Joseph Rosario watches the computer screens as he conducted an emissions test on a 1993 Toyota Corolla at Modern Tire and Auto Service in Newington, Conn., Friday, Nov. 12, 2004. T (AP Photo/Bob Child)

The Trump administration is looking to change a rule that allows California to regulate vehicle emissions for residents and freeze fuel efficiency standards at a fleet average of 35 miles per gallon rather than allowing the standard to rise to 50 miles per gallon by 2025.

New York Post:

The Environmental Protection Agency will ask to revoke a federal Clean Air Act waiver empowering California to set vehicle emissions standards, and the U.S. National Highway Traffic Safety Administration will argue that a 1975 fuel efficiency law prevents the state from regulating greenhouse gas emissions, according to Bloomberg News.

The Clean Air Act is President Barack Obama’s signature environmental policy, and the Trump administration move could set off a chain reaction of litigation, the outlet reported.

The proposal would also freeze federal requirements on fuel economy at a fleet-average 35 miles per gallon by 2020, rather than allowing that figure to climb to 50 mpg by 2025 as it is currently set to do.

Trump’s Office of Management and Budget is reviewing the proposal, a draft of which is expected to be released this week for public review. The plan could be finalized by the end of the year, Bloomberg reported.

Proponents are expected to argue that the rollback will make it cheaper and easier to replace old cars, which will in turn reduce traffic fatalities, Bloomberg reported, citing three people familiar with the plan.

Detractors say the scheme is an infringement on states’ rights and bad for Americans’ health.

Automakers are ambivalent about the reform, citing regulatory uncertainty as a problem.

Los Angeles Times:

Caught somewhere in the middle are automakers, which in recent months have stressed they would not support freezing the federal targets and want Washington and Sacramento to continue linking their vehicle-efficiency goals.

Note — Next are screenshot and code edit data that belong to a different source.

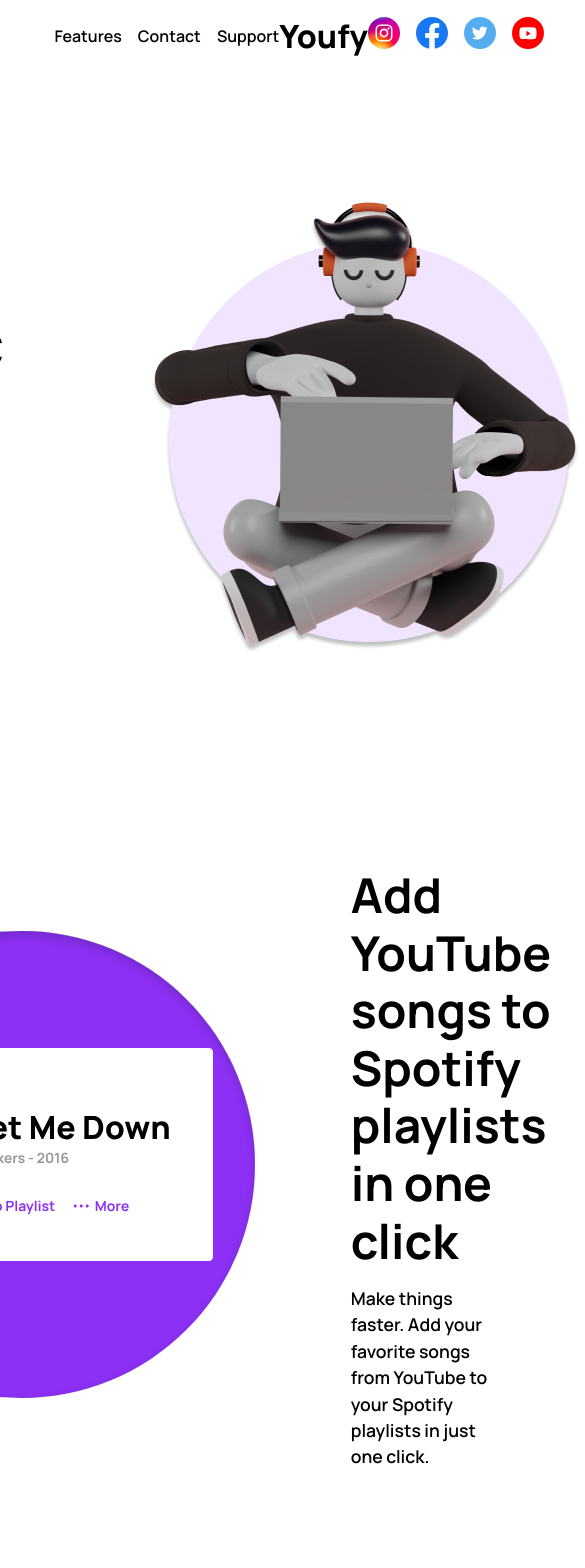
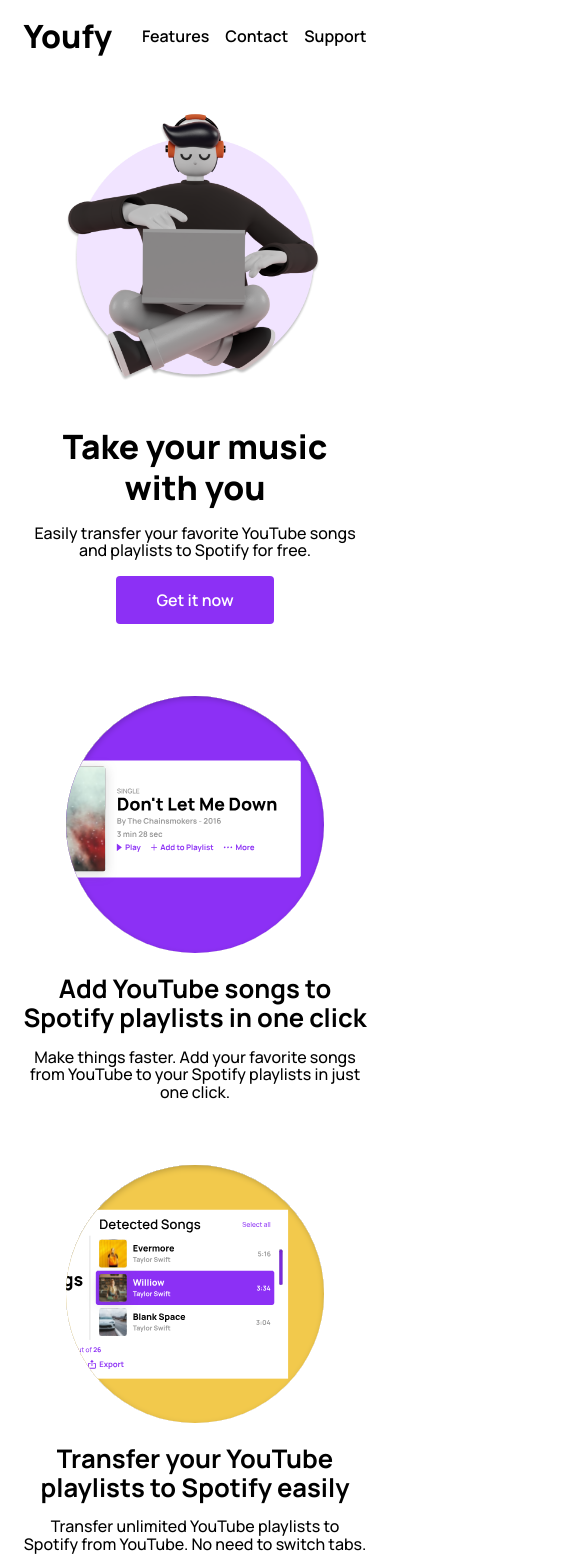
Before and after one commit to imrishit98/youfyapp.com, a Next.js app: page / in a window 390 px wide. Shown: the top 1568 px of the page, 585 px wide, since content can reach past the window. Built offline with nearby package versions, Linux system fonts and the light colour scheme.

Commit message:
mobile version ready

```diff
--- a/pages/index.js
+++ b/pages/index.js
@@ -34,12 +34,12 @@
           </div>
         </section>
 
-        <section>
+        <section className='second-feature'>
           <div className='text'>
             <h2>Transfer your YouTube playlists to Spotify easily</h2>
             <p className='subheading'>
-              Transfer unlimited YouTube playlist to Spotify from YouTube
-              website. No need to switch tabs.
+              Transfer unlimited YouTube playlists to Spotify from YouTube. No
+              need to switch tabs.
             </p>
           </div>
           <div className='image'>
--- a/styles/_global.scss
+++ b/styles/_global.scss
@@ -14,7 +14,7 @@
   color: inherit;
   text-decoration: none;
   &:hover {
-    color: $primary-color;
+    color: lighten($color: $primary-color, $amount: 11);
   }
 }
 
--- a/styles/_variables.scss
+++ b/styles/_variables.scss
@@ -6,3 +6,8 @@
 
 // utilities
 $nav-h: 4.5rem;
+
+// breakpoint
+$sm: 641px;
+$md: 769px;
+$lg: 1025px;
--- a/styles/main.css
+++ b/styles/main.css
@@ -15,7 +15,7 @@
 }
 
 a:hover {
-  color: #8c30f5;
+  color: #aa66f8;
 }
 
 code {
@@ -48,10 +48,25 @@
       -ms-flex-align: center;
           align-items: center;
   padding: 0 14vw;
+  max-width: 100%;
+  margin: 0 auto;
+  overflow-x: hidden;
   height: 4.5rem;
   -webkit-box-pack: justify;
       -ms-flex-pack: justify;
           justify-content: space-between;
+}
+
+@media (max-width: 641px) {
+  .navbar {
+    padding: 0 4vw;
+  }
+}
+
+@media (max-width: 1025px) {
+  .navbar {
+    padding: 0 6vw;
+  }
 }
 
 .navbar .links {
@@ -79,6 +94,28 @@
   gap: 1rem;
 }
 
+@media (max-width: 641px) {
+  .navbar {
+    -webkit-box-orient: horizontal;
+    -webkit-box-direction: reverse;
+        -ms-flex-direction: row-reverse;
+            flex-direction: row-reverse;
+  }
+  .navbar .social-links {
+    display: none;
+  }
+}
+
+@media (max-width: calc(641px/ 2)) {
+  .navbar .links {
+    gap: 0.6rem;
+    font-size: 0.8rem;
+  }
+  .navbar .logo a {
+    font-size: 1.4rem;
+  }
+}
+
 footer {
   display: -webkit-box;
   display: -ms-flexbox;
@@ -90,6 +127,9 @@
       -ms-flex-align: center;
           align-items: center;
   padding: 0 14vw;
+  max-width: 100%;
+  margin: 0 auto;
+  overflow-x: hidden;
   -webkit-box-pack: justify;
       -ms-flex-pack: justify;
           justify-content: space-between;
@@ -99,6 +139,18 @@
   font-weight: 600;
   padding-top: 1.1rem;
   padding-bottom: 1.1rem;
+}
+
+@media (max-width: 641px) {
+  footer {
+    padding: 0 4vw;
+  }
+}
+
+@media (max-width: 1025px) {
+  footer {
+    padding: 0 6vw;
+  }
 }
 
 footer .links {
@@ -117,6 +169,18 @@
   color: #fa3223;
 }
 
+@media (max-width: 641px) {
+  footer {
+    -webkit-box-orient: vertical;
+    -webkit-box-direction: reverse;
+        -ms-flex-direction: column-reverse;
+            flex-direction: column-reverse;
+    gap: 1rem;
+    padding-top: 1.5rem;
+    padding-bottom: 1.5rem;
+  }
+}
+
 .home-page section {
   display: -webkit-box;
   display: -ms-flexbox;
@@ -128,9 +192,24 @@
       -ms-flex-align: center;
           align-items: center;
   padding: 0 14vw;
+  max-width: 100%;
+  margin: 0 auto;
+  overflow-x: hidden;
   gap: 6rem;
   padding-top: 2rem;
   padding-bottom: 2rem;
+}
+
+@media (max-width: 641px) {
+  .home-page section {
+    padding: 0 4vw;
+  }
+}
+
+@media (max-width: 1025px) {
+  .home-page section {
+    padding: 0 6vw;
+  }
 }
 
 .home-page section .text {
@@ -164,6 +243,53 @@
   padding-right: 3.2rem;
 }
 
+@media (max-width: 641px) {
+  .home-page section {
+    -webkit-box-orient: vertical;
+    -webkit-box-direction: normal;
+        -ms-flex-direction: column;
+            flex-direction: column;
+    gap: 1rem;
+    padding-top: 2rem;
+    padding-bottom: 2rem;
+  }
+  .home-page section .image {
+    width: 66vw;
+    height: auto;
+  }
+  .home-page section .image img {
+    width: 100%;
+  }
+  .home-page section .text {
+    gap: 1rem;
+    max-width: 100%;
+    padding-right: 0;
+    -webkit-box-pack: center;
+        -ms-flex-pack: center;
+            justify-content: center;
+    -webkit-box-align: center;
+        -ms-flex-align: center;
+            align-items: center;
+    text-align: center;
+  }
+  .home-page section .text h1 {
+    font-size: 2.1rem;
+    font-weight: 800;
+    line-height: 2.6rem;
+  }
+  .home-page section .text h2 {
+    font-size: 1.6rem;
+    font-weight: 700;
+    line-height: 1.8rem;
+  }
+  .home-page section .text .subheading {
+    font-size: 1rem;
+    font-weight: 500;
+    padding-right: 0;
+    line-height: 1.1rem;
+  }
+}
+
 .home-page .btn {
   font-weight: 600;
   padding: 0.8rem 2.5rem;
@@ -183,8 +309,8 @@
   text-align: center;
   gap: 3.2rem;
   color: #fff;
-  padding-top: 4.4rem;
-  padding-bottom: 4.4rem;
+  padding-top: 6.4rem;
+  padding-bottom: 6.4rem;
 }
 
 .home-page .get-now h1 {
@@ -203,4 +329,38 @@
   background-color: #130720;
   color: #fff;
 }
+
+@media (max-width: 641px) {
+  .home-page .hero {
+    -webkit-box-orient: vertical !important;
+    -webkit-box-direction: reverse !important;
+        -ms-flex-direction: column-reverse !important;
+            flex-direction: column-reverse !important;
+    padding-top: 2.5rem;
+    padding-bottom: 2.5rem;
+  }
+  .home-page .second-feature {
+    -webkit-box-orient: vertical !important;
+    -webkit-box-direction: reverse !important;
+        -ms-flex-direction: column-reverse !important;
+            flex-direction: column-reverse !important;
+  }
+  .home-page .get-now {
+    gap: 1.5rem;
+  }
+  .home-page .get-now h1 {
+    font-size: 2.1rem;
+    font-weight: 600;
+    line-height: 2.6rem;
+  }
+  .home-page .get-now .btn {
+    background-color: #fff;
+    color: #8c30f5;
+    font-weight: 700;
+  }
+  .home-page .get-now .btn:hover {
+    background-color: #130720;
+    color: #fff;
+  }
+}
 /*# sourceMappingURL=main.css.map */
```
Also changed, not shown: pages/[slug].js (+0 -13 lines), styles/_mixins.scss (+16 -0 lines), styles/components/_footer.scss (+9 -0 lines), styles/components/_navbar.scss (+19 -0 lines), styles/pages/_index.scss (+72 -2 lines), 1 other file (tests, documents, lock files or other folders).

Though they spent the first year of the Trump administration attacking Obama’s rules as too costly, they fear the regulatory uncertainty that a years-long court battle over a rollback would create. In addition, other major auto markets such as China and Europe are pressing forward with tougher mandates of their own for cleaner cars.

“This is nothing less than an outrageous attack on public health and states’ rights,” said Frank O’Donnell, president of Clean Air Watch. “It’s a dumb move for an administration that claims it wants peace, because this will lead to an emissions war: progressive states versus a reactionary federal government. The big question: Who will the car companies back?

California is forcing automakers to sell more electric cars in the state, despite their huge price tag and dubious performance. They would love to have to comply with just one standard coast to coast, but many states would balk at the more stringent California rules.

This could be one of the administration’s most significant regulatory rollbacks yet. But challenges to changing the rules are likely to take years, easily stretching into Trump’s second term — if he gets one.